**THE PROBLEM**: Counting only lines that contain the string "miniprepped", how many are there in the data? Say the number alone.

**RECORD EXCERPTS**:
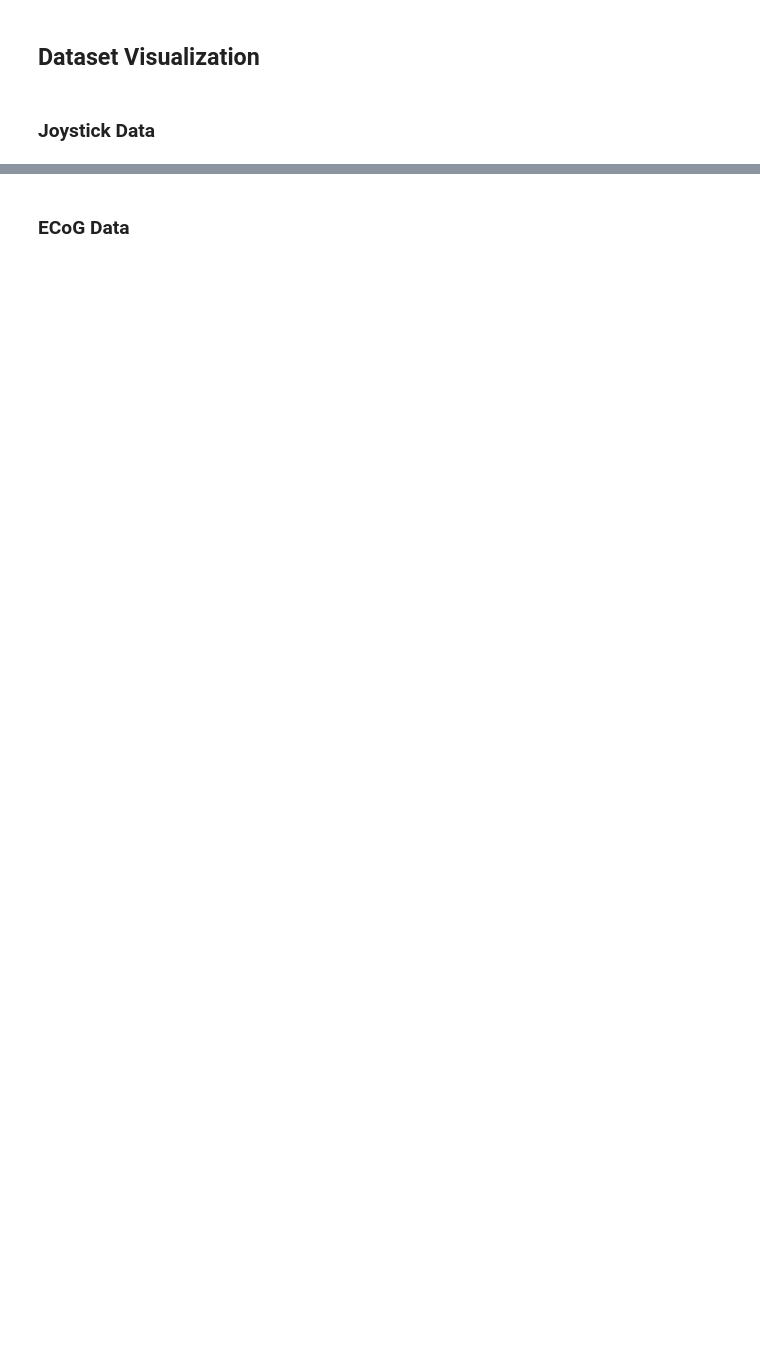
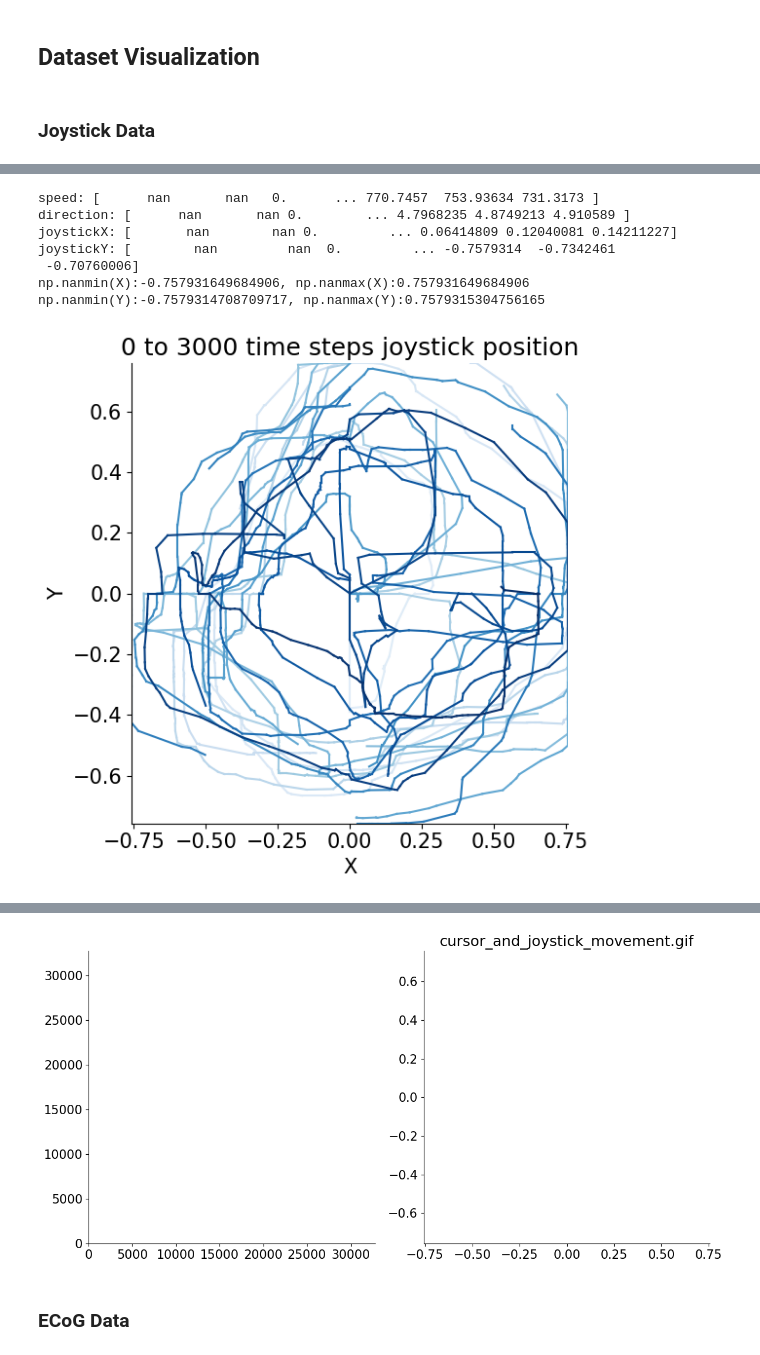
Before and after one commit to UBCMint/Joystick-Prediction, a Jupyter notebook: Index.ipynb, the cells around one changed output, grey strips where cells are left out. Cells and saved outputs as stored; diff of their text form; code cells hidden in the pictures; blank space fills up the shorter version.

Commit message:
Added np.nanmin and maxes replacing min and  max so that gifs render correctly even after filtering values into nan.

```diff
--- a/Index.ipynb
+++ b/Index.ipynb
@@ -305,7 +367,7 @@ def plot_figure_over_time(X : np.ndarray, Y : np.ndarray,
     ax.plot(X[k:k+2], Y[k:k+2], color=blueColor[k])
   plt.xlabel('X'); plt.ylabel('Y')
   plt.title(figureName)
-  plt.xlim(min(X), max(X)); plt.ylim(min(Y), max(Y))
+  plt.xlim(np.nanmin(X), np.nanmax(X)); plt.ylim(np.nanmin(Y), np.nanmax(Y))
   plt.show()
 # %%
 import os
@@ -323,8 +385,8 @@ def plot_and_save_gif(X, Y, plot_every_n : int, figurepath : str,
                       doSave : bool=True, addProgressBar : bool = True,
                       trail_length : int = None):
 
-  xLowerbound, xUpperbound = min(X), max(X)
-  yLowerbound, yUpperbound = min(Y), max(Y)
+  xLowerbound, xUpperbound = np.nanmin(X), np.nanmax(X)
+  yLowerbound, yUpperbound = np.nanmin(Y), np.nanmax(Y)
   # Calculate how often we plot
   number_of_rendered_frames = len(X) // plot_every_n
   # Create the figure and axes objects
@@ -386,10 +448,10 @@ def plot_and_save_cursor_and_joystick_gif(cursorX, cursorY, joystickX, joystickY
                                           addProgressBar : bool = True,
                                           trail_length : int = None):
 
-  xCursorLowerbound, xCursorUpperbound = min(cursorX), max(cursorX)
-  yCursorLowerbound, yCursorUpperbound = min(cursorY), max(cursorY)
-  xJoystickLowerbound, xJoystickUpperbound = min(joystickX), max(joystickX)
-  yJoystickLowerbound, yJoystickUpperbound = min(joystickY), max(joystickY)
+  xCursorLowerbound, xCursorUpperbound = np.nanmin(cursorX), np.nanmax(cursorX)
+  yCursorLowerbound, yCursorUpperbound = np.nanmin(cursorY), np.nanmax(cursorY)
+  xJoystickLowerbound, xJoystickUpperbound = np.nanmin(joystickX), np.nanmax(joystickX)
+  yJoystickLowerbound, yJoystickUpperbound = np.nanmin(joystickY), np.nanmax(joystickY)
   # Calculate how often we plot
   assert len(cursorX) == len(cursorY)
   assert len(joystickX) == len(joystickY)
@@ -452,41 +514,50 @@ patient = alldat[0][0]
 cursorX = patient["cursorX"][::TIMEPOINTS_PER_CURSOR_UPDATE]
 cursorY = patient["cursorY"][::TIMEPOINTS_PER_CURSOR_UPDATE]
 
-ledgesX = (min(cursorX)+1, max(cursorX)-1)
-ledgesY = (min(cursorY)+1, max(cursorY)-1)
+ledgesX = (np.nanmin(cursorX)+1, np.nanmax(cursorX)-1)
+ledgesY = (np.nanmin(cursorY)+1, np.nanmax(cursorY)-1)
 
 speed, direction = get_speed_and_direction(
-    cursorX, cursorY#, xLimits=ledgesX, yLimits=ledgesY
+    cursorX, cursorY, xLimits=ledgesX, yLimits=ledgesY
     )
 end = min(end, len(speed))
 # TODO REMOVE
 # ARBITRARY REMOVAL OF VALUES OF SPEED OVER 10000; THIS MAKES THE GRAPH MUCH
 # MORE EASY TO UNDERSTAND
 speed[speed > 10000] = 0
 # TODO REMOVE END
-norm_speed = speed / np.max(speed) # normalize between 0 and 1
+norm_speed = speed / np.nanmax(speed) # normalize between 0 and 1
 
 # plt.hist(speed)
 # plt.yscale('log')
 # plt.show
 
 # compute position of joy stick from speed & direction
 joystickX = norm_speed * np.cos(direction)
 joystickY = norm_speed * np.sin(direction)
 
 plot_figure_over_time(
     joystickX, joystickY, start, end,
     f'{start} to {min(end, len(joystickY))} time steps joystick position'
     )
 # rendering only joystick
 FIGURE_PATH = "joystick_movement.gif"
 plot_and_save_gif(joystickX[start:end], joystickY[start:end],
                   plot_every_n=10, figurepath=FIGURE_PATH, doSave=True,
                   addProgressBar=True, trail_length=10*10)
 # rendering both cursor and joystick
 FIGURE_PATH = "cursor_and_joystick_movement.gif"
 plot_and_save_cursor_and_joystick_gif(
       cursorX[start:end],   cursorY[start:end],
     joystickX[start:end], joystickY[start:end],
     plot_every_n=10, figurepath=FIGURE_PATH, doSave=True,
     addProgressBar=True, trail_length=10*10)
+# %% [output]
+speed: [      nan       nan   0.      ... 770.7457  753.93634 731.3173 ]
+direction: [      nan       nan 0.        ... 4.7968235 4.8749213 4.910589 ]
+joystickX: [       nan        nan 0.         ... 0.06414809 0.12040081 0.14211227]
+joystickY: [        nan         nan  0.         ... -0.7579314  -0.7342461
+ -0.70760006]
+np.nanmin(X):-0.757931649684906, np.nanmax(X):0.757931649684906
+np.nanmin(Y):-0.7579314708709717, np.nanmax(Y):0.7579315304756165
+[figure, added]
@@ -493,2 +565,3 @@ plot_and_save_cursor_and_joystick_gif(
+[figure, added]
 # %% [markdown]
 ### ECoG Data
```
Also changed, not shown: parts of 9 cells of this notebook.
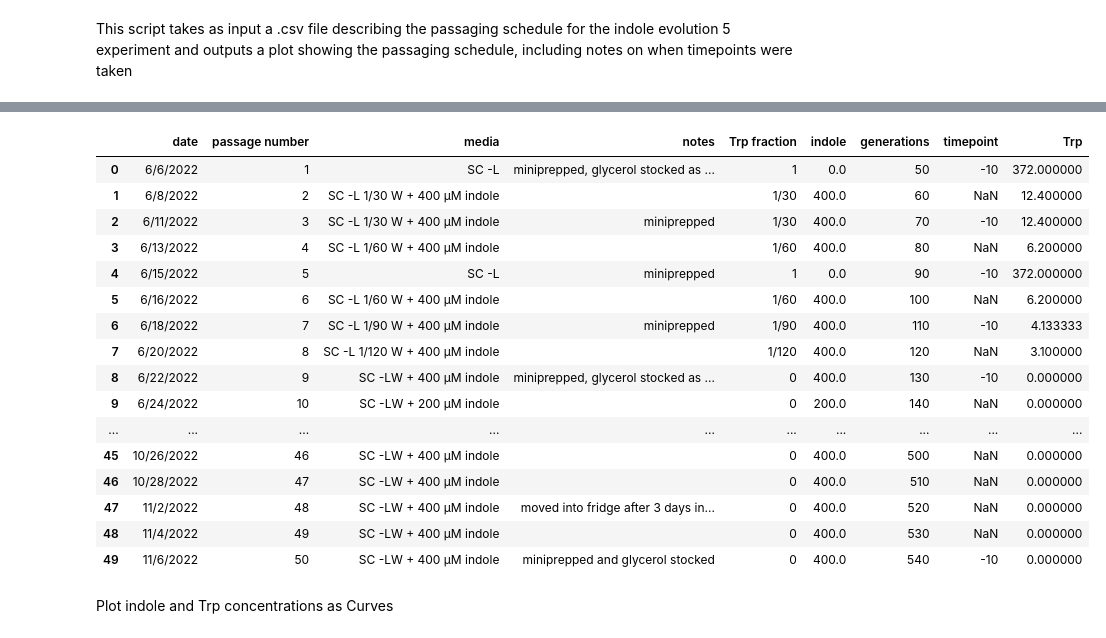
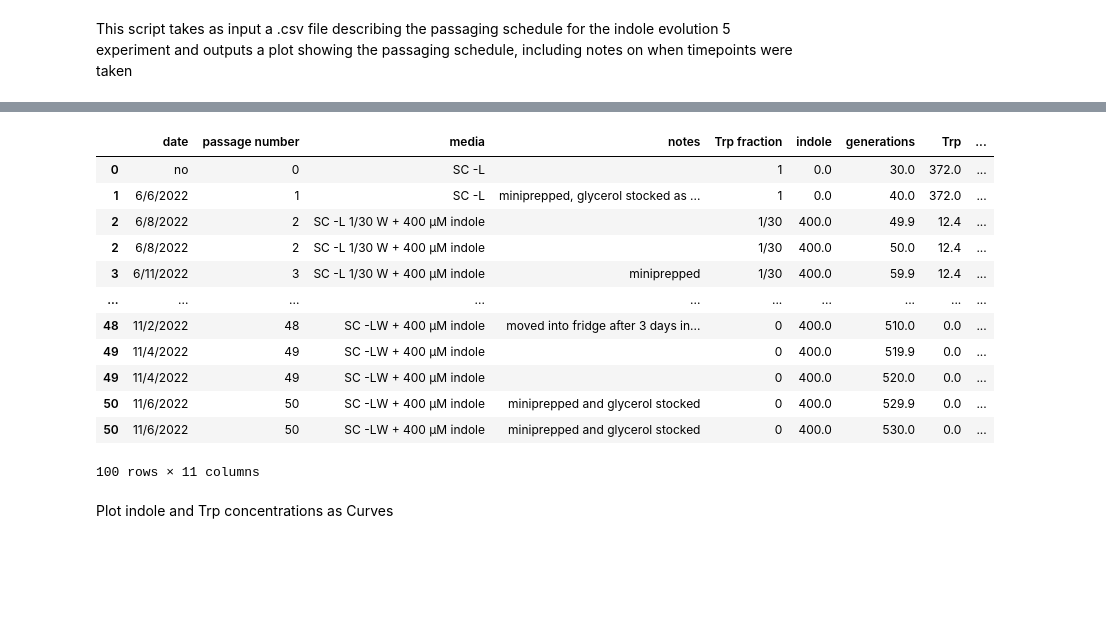
Before and after one commit to liusynevolab/OrthoRep_Rix_2024, a Jupyter notebook: maple_runs/2022-08-25_HTS7_TrpB-IE5/for_figures/plot_passaging.ipynb, the cells around one changed output, grey strips where cells are left out. Drawn from its saved outputs; the diff is of its cells as text; code cells hidden in the pictures; blank space fills up the shorter version.

Commit message:
plot files and notebooks

```diff
--- a/maple_runs/2022-08-25_HTS7_TrpB-IE5/for_figures/plot_passaging.ipynb
+++ b/maple_runs/2022-08-25_HTS7_TrpB-IE5/for_figures/plot_passaging.ipynb
@@ -3,46 +3,63 @@ This script takes as input a .csv file describing the passaging schedule for the
 # %%
 import pandas as pd
 import numpy as np
 import holoviews as hv
 import hvplot.pandas
 import sys
 path_to_SA = '/home/redwood/Desktop/data_tools/maple/rules/utils'
 sys.path.append(path_to_SA)
 from common import export_svg_plots
 
 df = pd.read_csv('passaging_schedule.csv', index_col=False)
 
 df['passage number'] = pd.to_numeric(df['passage number'].str[1:])
-df['generations'] = df['passage number'] * 10 + 40
+df['generations'] = df['passage number'] * 10 + 30
 
-# if timepoint is taken, store value as -10, otherwise NaN. These will be shown as points beneat the line plots that show media nutrient concentrations
+# if timepoint is taken, store value as 0, otherwise NaN. These will be shown as points beneath the line plots that show media nutrient concentrations
 df['notes'] = df['notes'].fillna('')
-df['timepoint'] = df['notes'].str.contains('miniprep').replace(False,np.nan) - 11
+tp_df = df[['generations', 'notes']].copy()
+tp_df['timepoint'] = df['notes'].str.contains('miniprep').replace(False,np.nan) - 1
+tp_df['generations'] = tp_df['generations'] + 10  # timepoints are marked after the passage grows up, 10 generations later
 
-# Trp concentration in normal SC media is 372 uM, convert Trp column to uM
+# Trp concentration in normal SC media is 372 uM, convert Trp fraction column to uM
 df['Trp'] = pd.Series(pd.eval(df['Trp fraction'])) * 372
 
+# get a 'selection strength' value from the Trp and Indole concentrations
+df = df.assign(indole_selection_strength = (0.5 - df['indole']/(400*2)),
+               Trp_selection_strength = (0.5 - (df['Trp'].clip(upper=25) / (25*2))))
+
+# total selection strength is the sum of indole and trp selection strengths except where trp selection strength is 0, in which case total is also 0
+df = df.assign(total_selection_strength = df['indole_selection_strength'] + df['Trp_selection_strength'])
+
+# set total selection strength to 0 where trp selection strength is 0
+df.loc[df['Trp_selection_strength'] == 0, 'total_selection_strength'] = 0
+df.to_csv('selection_strength.csv', index=False)
+
+# for each row, add another row that is identical but with .1 less generations than the next row and the same selection strength as the previous row
+df2 = df.copy().iloc[2:]
+df2['generations'] = df2['generations'] - .1
+df2['total_selection_strength'] = df.iloc[1:-1]['total_selection_strength'].values
+
+df = pd.concat([df, df2]).sort_values('generations')
+
+
 df
 # %% [output]
 [interactive output not drawn]
 [interactive output not drawn]
-|  | date | passage number | media | notes | Trp fraction | indole | generations | timepoint | Trp |
-| 0 | 6/6/2022 | 1 | SC -L | miniprepped, glycerol stocked as ... | 1 | 0.0 | 50 | -10 | 372.000000 |
-| 1 | 6/8/2022 | 2 | SC -L 1/30 W + 400 μM indole |  | 1/30 | 400.0 | 60 | NaN | 12.400000 |
-| 2 | 6/11/2022 | 3 | SC -L 1/30 W + 400 μM indole | miniprepped | 1/30 | 400.0 | 70 | -10 | 12.400000 |
-| 3 | 6/13/2022 | 4 | SC -L 1/60 W + 400 μM indole |  | 1/60 | 400.0 | 80 | NaN | 6.200000 |
-| 4 | 6/15/2022 | 5 | SC -L | miniprepped | 1 | 0.0 | 90 | -10 | 372.000000 |
-| 5 | 6/16/2022 | 6 | SC -L 1/60 W + 400 μM indole |  | 1/60 | 400.0 | 100 | NaN | 6.200000 |
-| 6 | 6/18/2022 | 7 | SC -L 1/90 W + 400 μM indole | miniprepped | 1/90 | 400.0 | 110 | -10 | 4.133333 |
-| 7 | 6/20/2022 | 8 | SC -L 1/120 W + 400 μM indole |  | 1/120 | 400.0 | 120 | NaN | 3.100000 |
-| 8 | 6/22/2022 | 9 | SC -LW + 400 μM indole | miniprepped, glycerol stocked as ... | 0 | 400.0 | 130 | -10 | 0.000000 |
-| 9 | 6/24/2022 | 10 | SC -LW + 200 μM indole |  | 0 | 200.0 | 140 | NaN | 0.000000 |
+|  | date | passage number | media | notes | Trp fraction | indole | generations | Trp | ... |
+| 0 | no | 0 | SC -L |  | 1 | 0.0 | 30.0 | 372.0 | ... |
+| 1 | 6/6/2022 | 1 | SC -L | miniprepped, glycerol stocked as ... | 1 | 0.0 | 40.0 | 372.0 | ... |
+| 2 | 6/8/2022 | 2 | SC -L 1/30 W + 400 μM indole |  | 1/30 | 400.0 | 49.9 | 12.4 | ... |
+| 2 | 6/8/2022 | 2 | SC -L 1/30 W + 400 μM indole |  | 1/30 | 400.0 | 50.0 | 12.4 | ... |
+| 3 | 6/11/2022 | 3 | SC -L 1/30 W + 400 μM indole | miniprepped | 1/30 | 400.0 | 59.9 | 12.4 | ... |
 | ... | ... | ... | ... | ... | ... | ... | ... | ... | ... |
-| 45 | 10/26/2022 | 46 | SC -LW + 400 μM indole |  | 0 | 400.0 | 500 | NaN | 0.000000 |
-| 46 | 10/28/2022 | 47 | SC -LW + 400 μM indole |  | 0 | 400.0 | 510 | NaN | 0.000000 |
-| 47 | 11/2/2022 | 48 | SC -LW + 400 μM indole | moved into fridge after 3 days in... | 0 | 400.0 | 520 | NaN | 0.000000 |
-| 48 | 11/4/2022 | 49 | SC -LW + 400 μM indole |  | 0 | 400.0 | 530 | NaN | 0.000000 |
-| 49 | 11/6/2022 | 50 | SC -LW + 400 μM indole | miniprepped and glycerol stocked | 0 | 400.0 | 540 | -10 | 0.000000 |
+| 48 | 11/2/2022 | 48 | SC -LW + 400 μM indole | moved into fridge after 3 days in... | 0 | 400.0 | 510.0 | 0.0 | ... |
+| 49 | 11/4/2022 | 49 | SC -LW + 400 μM indole |  | 0 | 400.0 | 519.9 | 0.0 | ... |
+| 49 | 11/4/2022 | 49 | SC -LW + 400 μM indole |  | 0 | 400.0 | 520.0 | 0.0 | ... |
+| 50 | 11/6/2022 | 50 | SC -LW + 400 μM indole | miniprepped and glycerol stocked | 0 | 400.0 | 529.9 | 0.0 | ... |
+| 50 | 11/6/2022 | 50 | SC -LW + 400 μM indole | miniprepped and glycerol stocked | 0 | 400.0 | 530.0 | 0.0 | ... |
+100 rows × 11 columns
 # %% [markdown]
 Plot indole and Trp concentrations as Curves
 # %%
```
Also changed, not shown: parts of 1 cell of this notebook, 12 other files.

**REPLY**: 10